** Entries supplied follows **

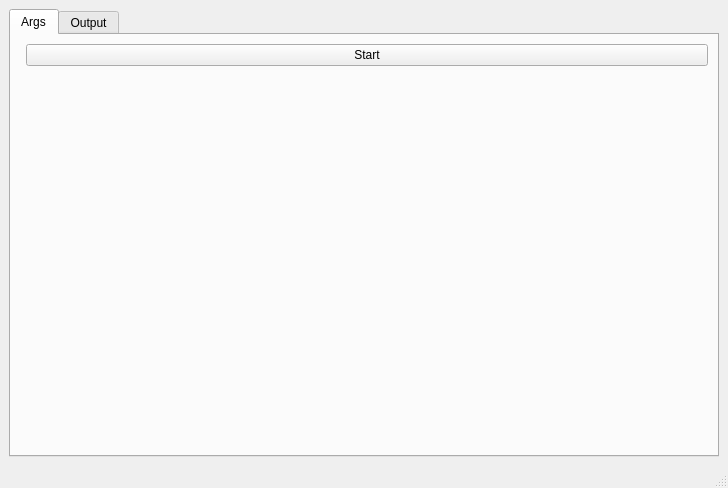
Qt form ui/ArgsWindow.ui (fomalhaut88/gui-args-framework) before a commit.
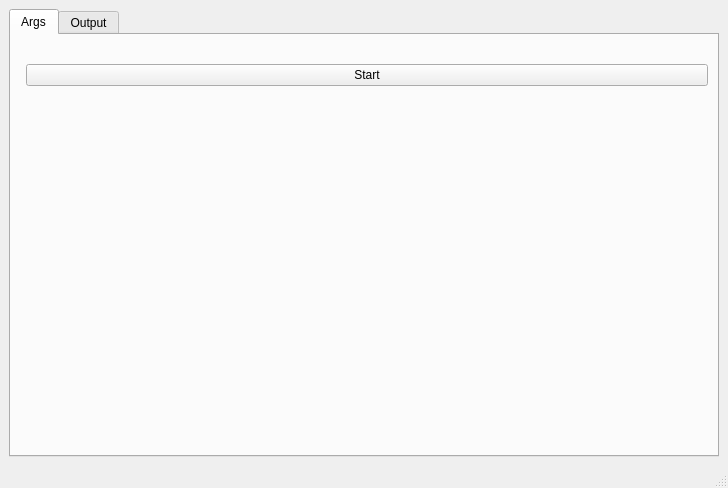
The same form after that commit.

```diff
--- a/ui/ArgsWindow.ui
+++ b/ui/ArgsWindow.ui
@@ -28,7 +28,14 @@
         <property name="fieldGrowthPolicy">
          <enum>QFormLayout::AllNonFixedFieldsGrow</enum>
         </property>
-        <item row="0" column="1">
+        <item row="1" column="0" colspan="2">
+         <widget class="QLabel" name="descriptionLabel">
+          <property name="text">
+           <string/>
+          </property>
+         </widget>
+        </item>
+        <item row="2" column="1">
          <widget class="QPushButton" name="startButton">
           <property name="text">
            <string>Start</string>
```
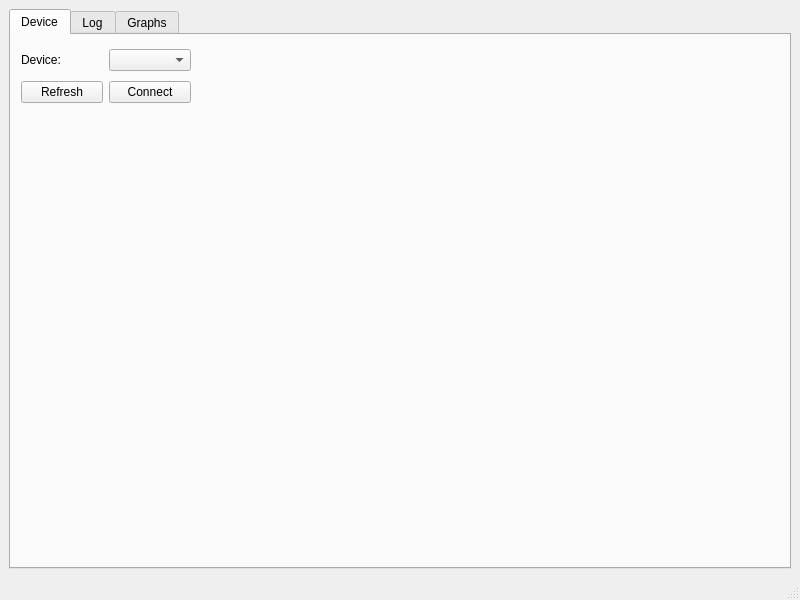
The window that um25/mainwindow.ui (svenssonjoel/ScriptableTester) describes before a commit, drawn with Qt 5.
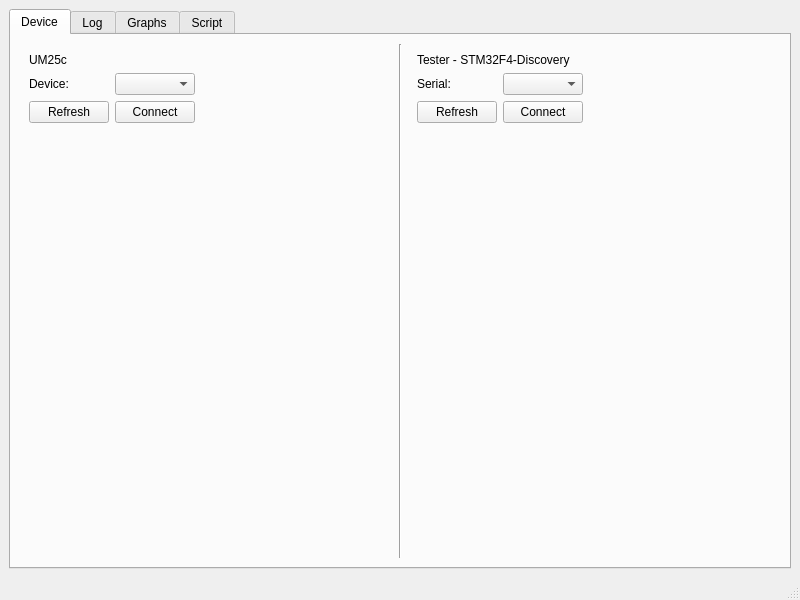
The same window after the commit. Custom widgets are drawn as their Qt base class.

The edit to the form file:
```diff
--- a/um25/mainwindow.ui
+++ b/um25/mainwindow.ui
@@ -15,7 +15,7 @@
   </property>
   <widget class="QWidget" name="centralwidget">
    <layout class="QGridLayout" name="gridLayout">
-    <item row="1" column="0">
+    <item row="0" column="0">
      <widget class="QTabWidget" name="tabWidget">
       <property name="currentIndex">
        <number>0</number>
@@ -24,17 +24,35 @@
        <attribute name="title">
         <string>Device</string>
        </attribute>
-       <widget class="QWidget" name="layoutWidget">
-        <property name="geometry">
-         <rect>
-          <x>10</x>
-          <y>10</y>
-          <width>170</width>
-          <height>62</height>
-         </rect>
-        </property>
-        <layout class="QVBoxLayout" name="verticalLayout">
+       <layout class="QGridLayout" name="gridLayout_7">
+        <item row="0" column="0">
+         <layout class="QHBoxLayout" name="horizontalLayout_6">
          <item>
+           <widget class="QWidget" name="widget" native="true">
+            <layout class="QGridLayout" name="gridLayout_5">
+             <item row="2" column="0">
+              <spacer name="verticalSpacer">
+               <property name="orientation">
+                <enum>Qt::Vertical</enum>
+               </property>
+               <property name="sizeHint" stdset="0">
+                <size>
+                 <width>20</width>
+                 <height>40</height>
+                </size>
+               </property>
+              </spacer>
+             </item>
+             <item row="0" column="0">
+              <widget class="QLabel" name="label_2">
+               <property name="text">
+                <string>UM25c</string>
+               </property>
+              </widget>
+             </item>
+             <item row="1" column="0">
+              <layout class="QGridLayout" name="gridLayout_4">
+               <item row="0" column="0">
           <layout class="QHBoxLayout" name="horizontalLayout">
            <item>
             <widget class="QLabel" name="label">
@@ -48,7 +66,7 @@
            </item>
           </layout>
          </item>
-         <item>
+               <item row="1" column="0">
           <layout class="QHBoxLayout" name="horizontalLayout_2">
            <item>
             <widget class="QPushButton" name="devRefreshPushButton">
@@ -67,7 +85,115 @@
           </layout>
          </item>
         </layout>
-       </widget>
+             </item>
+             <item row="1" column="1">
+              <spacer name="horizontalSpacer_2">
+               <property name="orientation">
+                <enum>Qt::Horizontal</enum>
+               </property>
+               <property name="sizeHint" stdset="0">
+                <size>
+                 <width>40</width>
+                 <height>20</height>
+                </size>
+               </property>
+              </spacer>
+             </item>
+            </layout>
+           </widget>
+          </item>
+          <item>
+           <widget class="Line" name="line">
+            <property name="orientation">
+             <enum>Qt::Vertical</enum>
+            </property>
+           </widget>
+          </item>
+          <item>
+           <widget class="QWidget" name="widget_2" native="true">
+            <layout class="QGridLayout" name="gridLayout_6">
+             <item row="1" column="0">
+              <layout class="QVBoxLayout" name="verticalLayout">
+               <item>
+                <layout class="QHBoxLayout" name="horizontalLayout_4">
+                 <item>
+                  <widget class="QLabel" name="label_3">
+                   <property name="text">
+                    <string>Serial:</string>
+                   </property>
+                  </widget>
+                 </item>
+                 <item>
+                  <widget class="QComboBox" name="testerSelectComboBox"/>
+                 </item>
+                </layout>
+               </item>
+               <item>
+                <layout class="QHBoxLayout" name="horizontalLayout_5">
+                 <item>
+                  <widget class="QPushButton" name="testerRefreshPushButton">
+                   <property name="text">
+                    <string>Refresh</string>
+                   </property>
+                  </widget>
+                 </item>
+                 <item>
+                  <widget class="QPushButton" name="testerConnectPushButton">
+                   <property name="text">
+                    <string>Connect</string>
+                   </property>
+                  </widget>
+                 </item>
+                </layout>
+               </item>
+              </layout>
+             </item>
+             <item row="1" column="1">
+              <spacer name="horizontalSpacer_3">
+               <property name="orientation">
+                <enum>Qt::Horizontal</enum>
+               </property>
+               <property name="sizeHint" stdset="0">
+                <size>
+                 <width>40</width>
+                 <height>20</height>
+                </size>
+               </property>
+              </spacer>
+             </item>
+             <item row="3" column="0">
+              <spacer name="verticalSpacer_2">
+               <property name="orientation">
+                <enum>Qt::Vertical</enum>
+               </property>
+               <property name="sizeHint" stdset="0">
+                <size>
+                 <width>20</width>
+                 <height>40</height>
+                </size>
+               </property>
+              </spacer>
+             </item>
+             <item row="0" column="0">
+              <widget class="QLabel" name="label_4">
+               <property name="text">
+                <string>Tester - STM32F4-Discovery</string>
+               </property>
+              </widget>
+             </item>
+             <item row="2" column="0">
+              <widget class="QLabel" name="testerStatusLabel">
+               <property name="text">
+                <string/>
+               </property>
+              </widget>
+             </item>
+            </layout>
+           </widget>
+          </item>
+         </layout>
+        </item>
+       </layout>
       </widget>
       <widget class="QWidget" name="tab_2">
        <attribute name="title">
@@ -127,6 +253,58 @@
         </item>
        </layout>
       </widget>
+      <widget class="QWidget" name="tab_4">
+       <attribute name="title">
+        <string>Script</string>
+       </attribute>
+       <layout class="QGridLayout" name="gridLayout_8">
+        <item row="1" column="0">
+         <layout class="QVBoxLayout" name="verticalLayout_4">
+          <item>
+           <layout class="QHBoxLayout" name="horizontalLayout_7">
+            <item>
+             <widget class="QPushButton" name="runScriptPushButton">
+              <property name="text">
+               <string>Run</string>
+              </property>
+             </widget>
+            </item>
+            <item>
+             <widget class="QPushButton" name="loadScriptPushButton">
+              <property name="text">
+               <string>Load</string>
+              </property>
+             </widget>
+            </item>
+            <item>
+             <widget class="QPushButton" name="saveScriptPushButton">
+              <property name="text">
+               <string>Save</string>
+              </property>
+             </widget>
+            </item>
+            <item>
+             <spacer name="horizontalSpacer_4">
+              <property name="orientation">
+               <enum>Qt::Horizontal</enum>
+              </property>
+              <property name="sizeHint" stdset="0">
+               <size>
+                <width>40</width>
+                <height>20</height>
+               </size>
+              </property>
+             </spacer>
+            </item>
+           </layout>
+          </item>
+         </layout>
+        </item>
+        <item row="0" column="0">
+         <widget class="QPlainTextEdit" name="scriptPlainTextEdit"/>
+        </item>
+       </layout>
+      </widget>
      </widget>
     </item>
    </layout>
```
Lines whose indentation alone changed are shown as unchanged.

** End of Entries supplied **

- Task instructions
Output the data above exactly; pictures do not belong in the copy.

- Worked solution
Qt form ui/ArgsWindow.ui (fomalhaut88/gui-args-framework) before a commit.
The same form after that commit.

```diff
--- a/ui/ArgsWindow.ui
+++ b/ui/ArgsWindow.ui
@@ -28,7 +28,14 @@
         <property name="fieldGrowthPolicy">
          <enum>QFormLayout::AllNonFixedFieldsGrow</enum>
         </property>
-        <item row="0" column="1">
+        <item row="1" column="0" colspan="2">
+         <widget class="QLabel" name="descriptionLabel">
+          <property name="text">
+           <string/>
+          </property>
+         </widget>
+        </item>
+        <item row="2" column="1">
          <widget class="QPushButton" name="startButton">
           <property name="text">
            <string>Start</string>
```
The window that um25/mainwindow.ui (svenssonjoel/ScriptableTester) describes before a commit, drawn with Qt 5.
The same window after the commit. Custom widgets are drawn as their Qt base class.

The edit to the form file:
```diff
--- a/um25/mainwindow.ui
+++ b/um25/mainwindow.ui
@@ -15,7 +15,7 @@
   </property>
   <widget class="QWidget" name="centralwidget">
    <layout class="QGridLayout" name="gridLayout">
-    <item row="1" column="0">
+    <item row="0" column="0">
      <widget class="QTabWidget" name="tabWidget">
       <property name="currentIndex">
        <number>0</number>
@@ -24,17 +24,35 @@
        <attribute name="title">
         <string>Device</string>
        </attribute>
-       <widget class="QWidget" name="layoutWidget">
-        <property name="geometry">
-         <rect>
-          <x>10</x>
-          <y>10</y>
-          <width>170</width>
-          <height>62</height>
-         </rect>
-        </property>
-        <layout class="QVBoxLayout" name="verticalLayout">
+       <layout class="QGridLayout" name="gridLayout_7">
+        <item row="0" column="0">
+         <layout class="QHBoxLayout" name="horizontalLayout_6">
          <item>
+           <widget class="QWidget" name="widget" native="true">
+            <layout class="QGridLayout" name="gridLayout_5">
+             <item row="2" column="0">
+              <spacer name="verticalSpacer">
+               <property name="orientation">
+                <enum>Qt::Vertical</enum>
+               </property>
+               <property name="sizeHint" stdset="0">
+                <size>
+                 <width>20</width>
+                 <height>40</height>
+                </size>
+               </property>
+              </spacer>
+             </item>
+             <item row="0" column="0">
+              <widget class="QLabel" name="label_2">
+               <property name="text">
+                <string>UM25c</string>
+               </property>
+              </widget>
+             </item>
+             <item row="1" column="0">
+              <layout class="QGridLayout" name="gridLayout_4">
+               <item row="0" column="0">
           <layout class="QHBoxLayout" name="horizontalLayout">
            <item>
             <widget class="QLabel" name="label">
@@ -48,7 +66,7 @@
            </item>
           </layout>
          </item>
-         <item>
+               <item row="1" column="0">
           <layout class="QHBoxLayout" name="horizontalLayout_2">
            <item>
             <widget class="QPushButton" name="devRefreshPushButton">
@@ -67,7 +85,115 @@
           </layout>
          </item>
         </layout>
-       </widget>
+             </item>
+             <item row="1" column="1">
+              <spacer name="horizontalSpacer_2">
+               <property name="orientation">
+                <enum>Qt::Horizontal</enum>
+               </property>
+               <property name="sizeHint" stdset="0">
+                <size>
+                 <width>40</width>
+                 <height>20</height>
+                </size>
+               </property>
+              </spacer>
+             </item>
+            </layout>
+           </widget>
+          </item>
+          <item>
+           <widget class="Line" name="line">
+            <property name="orientation">
+             <enum>Qt::Vertical</enum>
+            </property>
+           </widget>
+          </item>
+          <item>
+           <widget class="QWidget" name="widget_2" native="true">
+            <layout class="QGridLayout" name="gridLayout_6">
+             <item row="1" column="0">
+              <layout class="QVBoxLayout" name="verticalLayout">
+               <item>
+                <layout class="QHBoxLayout" name="horizontalLayout_4">
+                 <item>
+                  <widget class="QLabel" name="label_3">
+                   <property name="text">
+                    <string>Serial:</string>
+                   </property>
+                  </widget>
+                 </item>
+                 <item>
+                  <widget class="QComboBox" name="testerSelectComboBox"/>
+                 </item>
+                </layout>
+               </item>
+               <item>
+                <layout class="QHBoxLayout" name="horizontalLayout_5">
+                 <item>
+                  <widget class="QPushButton" name="testerRefreshPushButton">
+                   <property name="text">
+                    <string>Refresh</string>
+                   </property>
+                  </widget>
+                 </item>
+                 <item>
+                  <widget class="QPushButton" name="testerConnectPushButton">
+                   <property name="text">
+                    <string>Connect</string>
+                   </property>
+                  </widget>
+                 </item>
+                </layout>
+               </item>
+              </layout>
+             </item>
+             <item row="1" column="1">
+              <spacer name="horizontalSpacer_3">
+               <property name="orientation">
+                <enum>Qt::Horizontal</enum>
+               </property>
+               <property name="sizeHint" stdset="0">
+                <size>
+                 <width>40</width>
+                 <height>20</height>
+                </size>
+               </property>
+              </spacer>
+             </item>
+             <item row="3" column="0">
+              <spacer name="verticalSpacer_2">
+               <property name="orientation">
+                <enum>Qt::Vertical</enum>
+               </property>
+               <property name="sizeHint" stdset="0">
+                <size>
+                 <width>20</width>
+                 <height>40</height>
+                </size>
+               </property>
+              </spacer>
+             </item>
+             <item row="0" column="0">
+              <widget class="QLabel" name="label_4">
+               <property name="text">
+                <string>Tester - STM32F4-Discovery</string>
+               </property>
+              </widget>
+             </item>
+             <item row="2" column="0">
+              <widget class="QLabel" name="testerStatusLabel">
+               <property name="text">
+                <string/>
+               </property>
+              </widget>
+             </item>
+            </layout>
+           </widget>
+          </item>
+         </layout>
+        </item>
+       </layout>
       </widget>
       <widget class="QWidget" name="tab_2">
        <attribute name="title">
@@ -127,6 +253,58 @@
         </item>
        </layout>
       </widget>
+      <widget class="QWidget" name="tab_4">
+       <attribute name="title">
+        <string>Script</string>
+       </attribute>
+       <layout class="QGridLayout" name="gridLayout_8">
+        <item row="1" column="0">
+         <layout class="QVBoxLayout" name="verticalLayout_4">
+          <item>
+           <layout class="QHBoxLayout" name="horizontalLayout_7">
+            <item>
+             <widget class="QPushButton" name="runScriptPushButton">
+              <property name="text">
+               <string>Run</string>
+              </property>
+             </widget>
+            </item>
+            <item>
+             <widget class="QPushButton" name="loadScriptPushButton">
+              <property name="text">
+               <string>Load</string>
+              </property>
+             </widget>
+            </item>
+            <item>
+             <widget class="QPushButton" name="saveScriptPushButton">
+              <property name="text">
+               <string>Save</string>
+              </property>
+             </widget>
+            </item>
+            <item>
+             <spacer name="horizontalSpacer_4">
+              <property name="orientation">
+               <enum>Qt::Horizontal</enum>
+              </property>
+              <property name="sizeHint" stdset="0">
+               <size>
+                <width>40</width>
+                <height>20</height>
+               </size>
+              </property>
+             </spacer>
+            </item>
+           </layout>
+          </item>
+         </layout>
+        </item>
+        <item row="0" column="0">
+         <widget class="QPlainTextEdit" name="scriptPlainTextEdit"/>
+        </item>
+       </layout>
+      </widget>
      </widget>
     </item>
    </layout>
```
Lines whose indentation alone changed are shown as unchanged.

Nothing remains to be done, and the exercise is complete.